- Opening Delimiter -

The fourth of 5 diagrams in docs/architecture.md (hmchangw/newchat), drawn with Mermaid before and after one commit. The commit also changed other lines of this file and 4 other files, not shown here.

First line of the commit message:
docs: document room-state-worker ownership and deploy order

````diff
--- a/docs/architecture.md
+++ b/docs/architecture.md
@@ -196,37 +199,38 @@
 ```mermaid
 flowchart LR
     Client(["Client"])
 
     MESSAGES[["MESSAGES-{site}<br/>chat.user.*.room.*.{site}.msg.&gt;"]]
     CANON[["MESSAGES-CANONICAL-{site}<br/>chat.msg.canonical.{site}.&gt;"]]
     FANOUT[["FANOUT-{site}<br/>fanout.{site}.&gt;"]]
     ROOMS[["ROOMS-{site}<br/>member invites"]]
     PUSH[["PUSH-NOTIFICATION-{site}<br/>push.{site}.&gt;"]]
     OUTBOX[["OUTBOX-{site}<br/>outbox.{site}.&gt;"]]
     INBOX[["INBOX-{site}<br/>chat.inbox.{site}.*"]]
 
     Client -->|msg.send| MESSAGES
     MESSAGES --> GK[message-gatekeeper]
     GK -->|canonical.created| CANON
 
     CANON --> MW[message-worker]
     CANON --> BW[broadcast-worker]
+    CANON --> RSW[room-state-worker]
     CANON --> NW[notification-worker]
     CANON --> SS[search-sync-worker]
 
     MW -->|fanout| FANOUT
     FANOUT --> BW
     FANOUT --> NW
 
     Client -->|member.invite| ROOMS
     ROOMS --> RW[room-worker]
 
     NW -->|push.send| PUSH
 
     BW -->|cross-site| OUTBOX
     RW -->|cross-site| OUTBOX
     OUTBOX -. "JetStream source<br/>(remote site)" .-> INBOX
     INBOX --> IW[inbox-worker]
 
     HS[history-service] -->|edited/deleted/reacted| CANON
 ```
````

- Closing Delimiter -

▸ Problem to work on
Your task is to reproduce each entry exactly.

▸ Solution
The fourth of 5 diagrams in docs/architecture.md (hmchangw/newchat), drawn with Mermaid before and after one commit. The commit also changed other lines of this file and 4 other files, not shown here.

First line of the commit message:
docs: document room-state-worker ownership and deploy order

````diff
--- a/docs/architecture.md
+++ b/docs/architecture.md
@@ -196,37 +199,38 @@
 ```mermaid
 flowchart LR
     Client(["Client"])
 
     MESSAGES[["MESSAGES-{site}<br/>chat.user.*.room.*.{site}.msg.&gt;"]]
     CANON[["MESSAGES-CANONICAL-{site}<br/>chat.msg.canonical.{site}.&gt;"]]
     FANOUT[["FANOUT-{site}<br/>fanout.{site}.&gt;"]]
     ROOMS[["ROOMS-{site}<br/>member invites"]]
     PUSH[["PUSH-NOTIFICATION-{site}<br/>push.{site}.&gt;"]]
     OUTBOX[["OUTBOX-{site}<br/>outbox.{site}.&gt;"]]
     INBOX[["INBOX-{site}<br/>chat.inbox.{site}.*"]]
 
     Client -->|msg.send| MESSAGES
     MESSAGES --> GK[message-gatekeeper]
     GK -->|canonical.created| CANON
 
     CANON --> MW[message-worker]
     CANON --> BW[broadcast-worker]
+    CANON --> RSW[room-state-worker]
     CANON --> NW[notification-worker]
     CANON --> SS[search-sync-worker]
 
     MW -->|fanout| FANOUT
     FANOUT --> BW
     FANOUT --> NW
 
     Client -->|member.invite| ROOMS
     ROOMS --> RW[room-worker]
 
     NW -->|push.send| PUSH
 
     BW -->|cross-site| OUTBOX
     RW -->|cross-site| OUTBOX
     OUTBOX -. "JetStream source<br/>(remote site)" .-> INBOX
     INBOX --> IW[inbox-worker]
 
     HS[history-service] -->|edited/deleted/reacted| CANON
 ```
````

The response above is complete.